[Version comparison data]

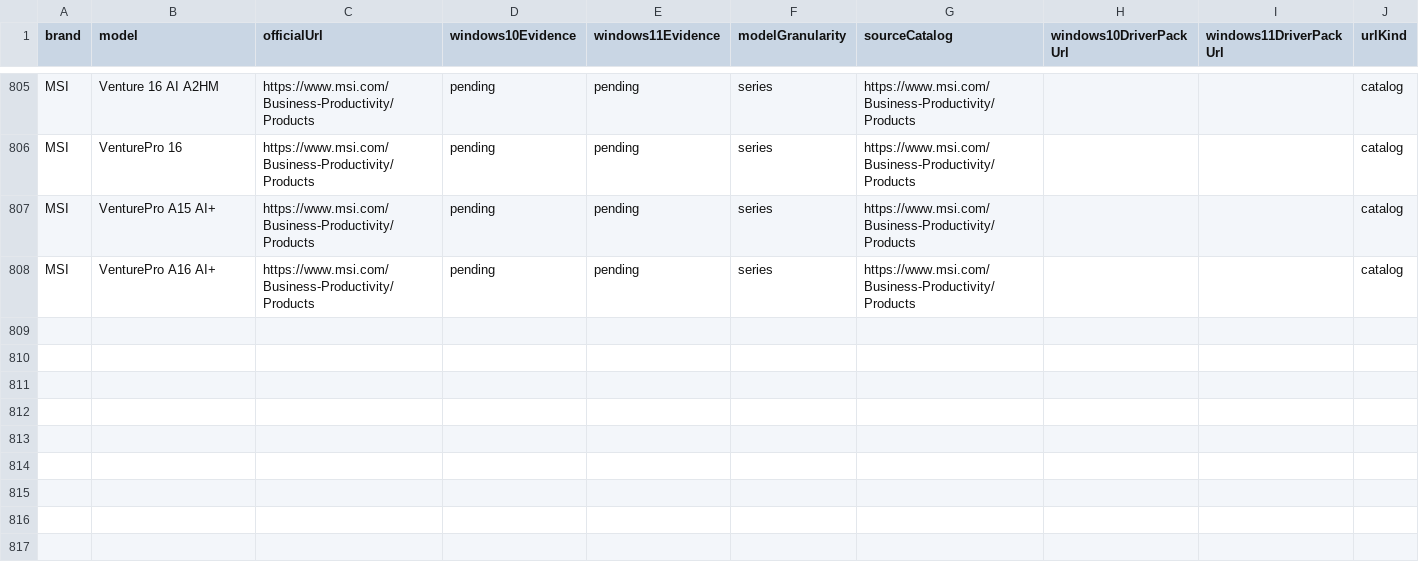
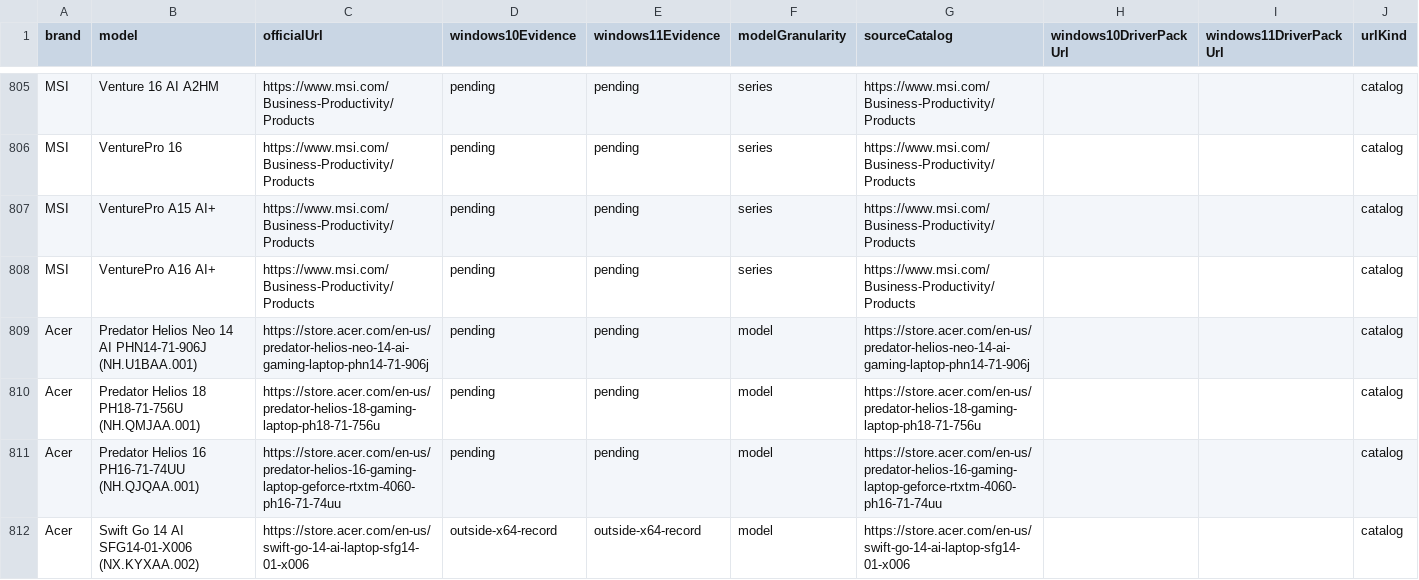
Before and after one commit to akikazu-pc/hardware-check, a CSV file: docs/network-rescue-oem-laptops.csv, drawn as a sheet; only a part is shown, gaps mark what is left out.

```diff
--- a/docs/network-rescue-oem-laptops.csv
+++ b/docs/network-rescue-oem-laptops.csv
@@ -808 +808,5 @@ MSI,VenturePro A15 AI+,https://www.msi.com/Business-Productivity/Products,pendin
 MSI,VenturePro A16 AI+,https://www.msi.com/Business-Productivity/Products,pending,pending,series,https://www.msi.com/Business-Productivity/Products,,,catalog
+Acer,Predator Helios Neo 14 AI PHN14-71-906J (NH.U1BAA.001),https://store.acer.com/en-us/predator-helios-neo-14-ai-gaming-laptop-phn14-71-906j,pending,pending,model,https://store.acer.com/en-us/predator-helios-neo-14-ai-gaming-laptop-phn14-71-906j,,,catalog
+Acer,Predator Helios 18 PH18-71-756U (NH.QMJAA.001),https://store.acer.com/en-us/predator-helios-18-gaming-laptop-ph18-71-756u,pending,pending,model,https://store.acer.com/en-us/predator-helios-18-gaming-laptop-ph18-71-756u,,,catalog
+Acer,Predator Helios 16 PH16-71-74UU (NH.QJQAA.001),https://store.acer.com/en-us/predator-helios-16-gaming-laptop-geforce-rtxtm-4060-ph16-71-74uu,pending,pending,model,https://store.acer.com/en-us/predator-helios-16-gaming-laptop-geforce-rtxtm-4060-ph16-71-74uu,,,catalog
+Acer,Swift Go 14 AI SFG14-01-X006 (NX.KYXAA.002),https://store.acer.com/en-us/swift-go-14-ai-laptop-sfg14-01-x006,outside-x64-record,outside-x64-record,model,https://store.acer.com/en-us/swift-go-14-ai-laptop-sfg14-01-x006,,,catalog
```
Also changed, not shown: docs/network-rescue-model-gaps.csv, 8 other files.
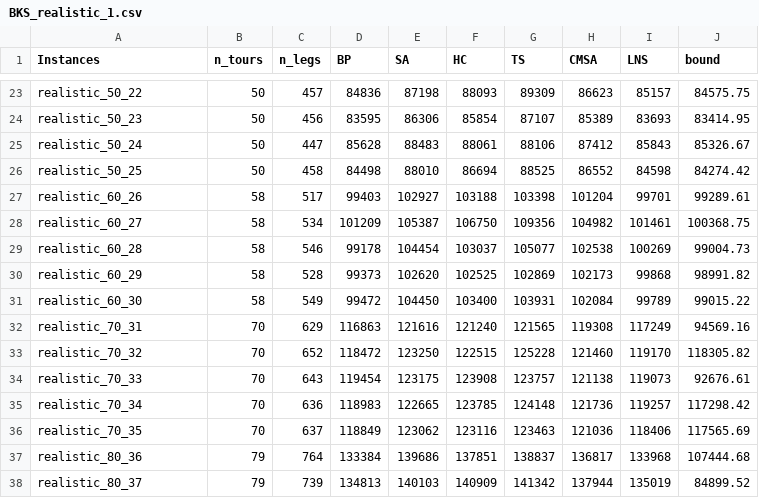
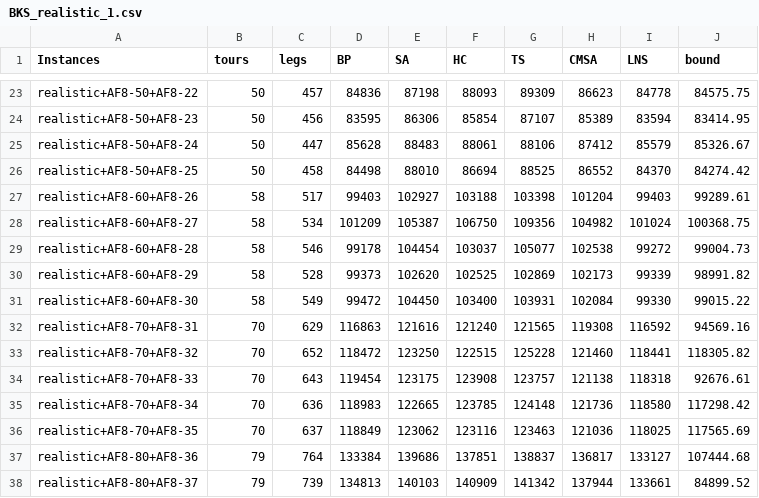
Before and after one commit to TomManMaz/tommanmaz.github.io, a CSV file: BKS_realistic_1.csv, drawn as a sheet; only a part is shown, gaps mark what is left out; the diff covers the shown part only; the diff names each change by its address in the sheet, - before the commit and + after, or states it on an @@ line.

```diff
--- a/BKS_realistic_1.csv
+++ b/BKS_realistic_1.csv
-B1: n_tours
+B1: tours
-C1: n_legs
+C1: legs
-A23 (Instances): realistic_50_22
+A23 (Instances): realistic+AF8-50+AF8-22
-I23 (LNS): 85157
+I23 (LNS): 84778
-A24 (Instances): realistic_50_23
+A24 (Instances): realistic+AF8-50+AF8-23
-I24 (LNS): 83693
+I24 (LNS): 83594
-A25 (Instances): realistic_50_24
+A25 (Instances): realistic+AF8-50+AF8-24
-I25 (LNS): 85843
+I25 (LNS): 85579
-A26 (Instances): realistic_50_25
+A26 (Instances): realistic+AF8-50+AF8-25
-I26 (LNS): 84598
+I26 (LNS): 84370
-A27 (Instances): realistic_60_26
+A27 (Instances): realistic+AF8-60+AF8-26
-I27 (LNS): 99701
+I27 (LNS): 99403
-A28 (Instances): realistic_60_27
+A28 (Instances): realistic+AF8-60+AF8-27
-I28 (LNS): 101461
+I28 (LNS): 101024
-A29 (Instances): realistic_60_28
+A29 (Instances): realistic+AF8-60+AF8-28
-I29 (LNS): 100269
+I29 (LNS): 99272
-A30 (Instances): realistic_60_29
+A30 (Instances): realistic+AF8-60+AF8-29
-I30 (LNS): 99868
+I30 (LNS): 99339
-A31 (Instances): realistic_60_30
+A31 (Instances): realistic+AF8-60+AF8-30
-I31 (LNS): 99789
+I31 (LNS): 99330
-A32 (Instances): realistic_70_31
+A32 (Instances): realistic+AF8-70+AF8-31
-I32 (LNS): 117249
+I32 (LNS): 116592
-A33 (Instances): realistic_70_32
+A33 (Instances): realistic+AF8-70+AF8-32
-I33 (LNS): 119170
+I33 (LNS): 118441
-A34 (Instances): realistic_70_33
+A34 (Instances): realistic+AF8-70+AF8-33
-I34 (LNS): 119073
+I34 (LNS): 118318
-A35 (Instances): realistic_70_34
+A35 (Instances): realistic+AF8-70+AF8-34
-I35 (LNS): 119257
+I35 (LNS): 118580
-A36 (Instances): realistic_70_35
+A36 (Instances): realistic+AF8-70+AF8-35
-I36 (LNS): 118406
+I36 (LNS): 118025
-A37 (Instances): realistic_80_36
+A37 (Instances): realistic+AF8-80+AF8-36
-I37 (LNS): 133968
+I37 (LNS): 133127
-A38 (Instances): realistic_80_37
+A38 (Instances): realistic+AF8-80+AF8-37
-I38 (LNS): 135019
+I38 (LNS): 133661
```
Also changed, not shown: 58 edited cells elsewhere in this file, BKS_realistic_2.csv, 3 other files.
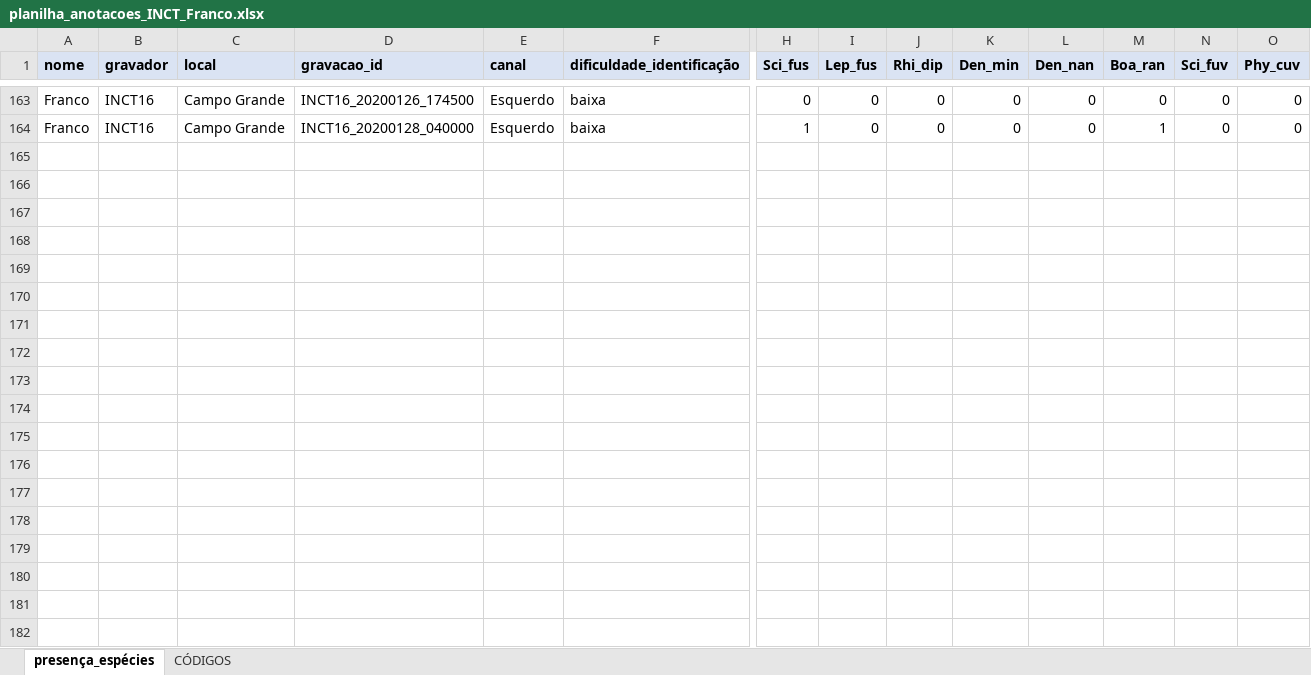
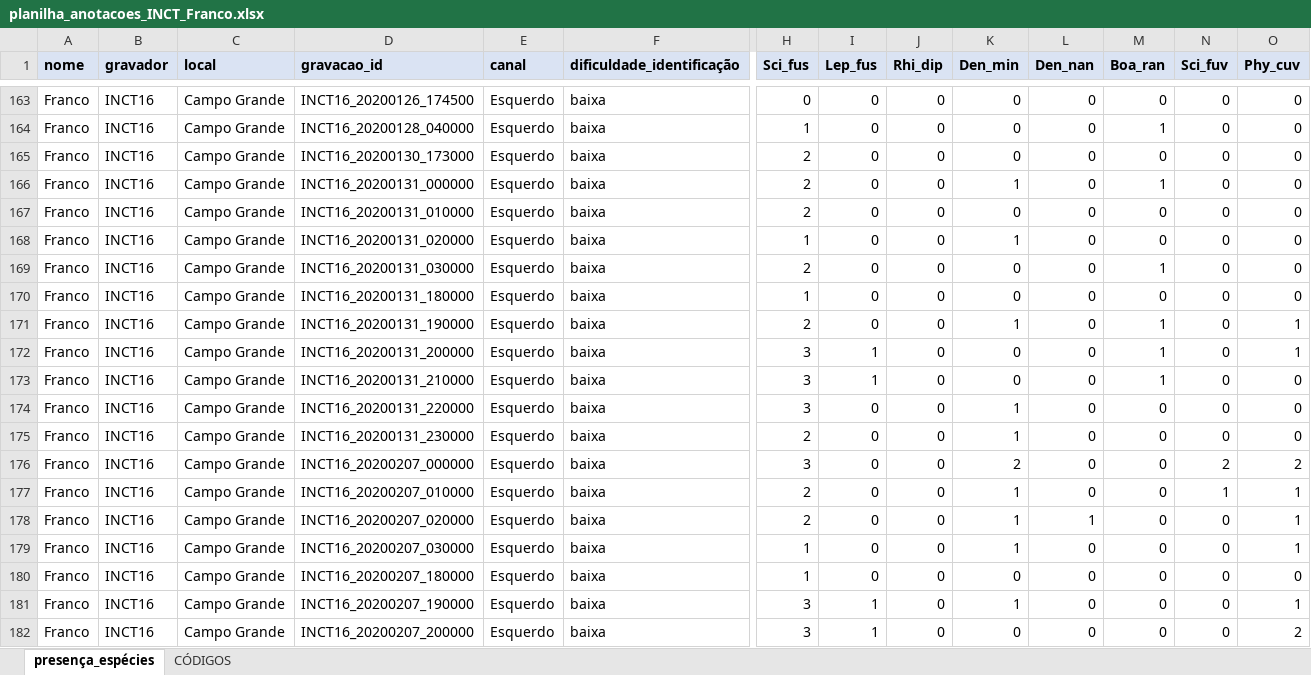
Before and after one commit to juansulloa/fnjv_annotations, an Excel workbook: presence_absence/Franco/planilha_anotacoes_INCT_Franco.xlsx, sheet presença_espécies, drawn as a sheet; only a part is shown, gaps mark what is left out; values as stored, in another font and other column widths than the file's, no borders; rows hold the shown columns only; the diff covers the shown part only; the diff names each change by its address in the sheet, - before the commit and + after, or states it on an @@ line.

Commit message:
Update planilha_anotacoes_INCT_Franco.xlsx

```diff
--- a/presence_absence/Franco/planilha_anotacoes_INCT_Franco.xlsx (sheet presença_espécies)
+++ b/presence_absence/Franco/planilha_anotacoes_INCT_Franco.xlsx (sheet presença_espécies)
+row 165: Franco | INCT16 | Campo Grande | INCT16_20200130_173000 | Esquerdo | baixa | 2 | 0 | 0 | 0 | 0 | 0 | 0 | 0
+row 166: Franco | INCT16 | Campo Grande | INCT16_20200131_000000 | Esquerdo | baixa | 2 | 0 | 0 | 1 | 0 | 1 | 0 | 0
+row 167: Franco | INCT16 | Campo Grande | INCT16_20200131_010000 | Esquerdo | baixa | 2 | 0 | 0 | 0 | 0 | 0 | 0 | 0
+row 168: Franco | INCT16 | Campo Grande | INCT16_20200131_020000 | Esquerdo | baixa | 1 | 0 | 0 | 1 | 0 | 0 | 0 | 0
+row 169: Franco | INCT16 | Campo Grande | INCT16_20200131_030000 | Esquerdo | baixa | 2 | 0 | 0 | 0 | 0 | 1 | 0 | 0
+row 170: Franco | INCT16 | Campo Grande | INCT16_20200131_180000 | Esquerdo | baixa | 1 | 0 | 0 | 0 | 0 | 0 | 0 | 0
+row 171: Franco | INCT16 | Campo Grande | INCT16_20200131_190000 | Esquerdo | baixa | 2 | 0 | 0 | 1 | 0 | 1 | 0 | 1
+row 172: Franco | INCT16 | Campo Grande | INCT16_20200131_200000 | Esquerdo | baixa | 3 | 1 | 0 | 0 | 0 | 1 | 0 | 1
+row 173: Franco | INCT16 | Campo Grande | INCT16_20200131_210000 | Esquerdo | baixa | 3 | 1 | 0 | 0 | 0 | 1 | 0 | 0
+row 174: Franco | INCT16 | Campo Grande | INCT16_20200131_220000 | Esquerdo | baixa | 3 | 0 | 0 | 1 | 0 | 0 | 0 | 0
+row 175: Franco | INCT16 | Campo Grande | INCT16_20200131_230000 | Esquerdo | baixa | 2 | 0 | 0 | 1 | 0 | 0 | 0 | 0
+row 176: Franco | INCT16 | Campo Grande | INCT16_20200207_000000 | Esquerdo | baixa | 3 | 0 | 0 | 2 | 0 | 0 | 2 | 2
+row 177: Franco | INCT16 | Campo Grande | INCT16_20200207_010000 | Esquerdo | baixa | 2 | 0 | 0 | 1 | 0 | 0 | 1 | 1
+row 178: Franco | INCT16 | Campo Grande | INCT16_20200207_020000 | Esquerdo | baixa | 2 | 0 | 0 | 1 | 1 | 0 | 0 | 1
+row 179: Franco | INCT16 | Campo Grande | INCT16_20200207_030000 | Esquerdo | baixa | 1 | 0 | 0 | 1 | 0 | 0 | 0 | 1
+row 180: Franco | INCT16 | Campo Grande | INCT16_20200207_180000 | Esquerdo | baixa | 1 | 0 | 0 | 0 | 0 | 0 | 0 | 0
+row 181: Franco | INCT16 | Campo Grande | INCT16_20200207_190000 | Esquerdo | baixa | 3 | 1 | 0 | 1 | 0 | 0 | 0 | 1
+row 182: Franco | INCT16 | Campo Grande | INCT16_20200207_200000 | Esquerdo | baixa | 3 | 1 | 0 | 0 | 0 | 0 | 0 | 2
```
Also changed, not shown: 19 added rows elsewhere in this sheet.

* _Required action_
Pull every line containing "covers" out of the data above.

* _Finished task_
Before and after one commit to TomManMaz/tommanmaz.github.io, a CSV file: BKS_realistic_1.csv, drawn as a sheet; only a part is shown, gaps mark what is left out; the diff covers the shown part only; the diff names each change by its address in the sheet, - before the commit and + after, or states it on an @@ line.
Before and after one commit to juansulloa/fnjv_annotations, an Excel workbook: presence_absence/Franco/planilha_anotacoes_INCT_Franco.xlsx, sheet presença_espécies, drawn as a sheet; only a part is shown, gaps mark what is left out; values as stored, in another font and other column widths than the file's, no borders; rows hold the shown columns only; the diff covers the shown part only; the diff names each change by its address in the sheet, - before the commit and + after, or states it on an @@ line.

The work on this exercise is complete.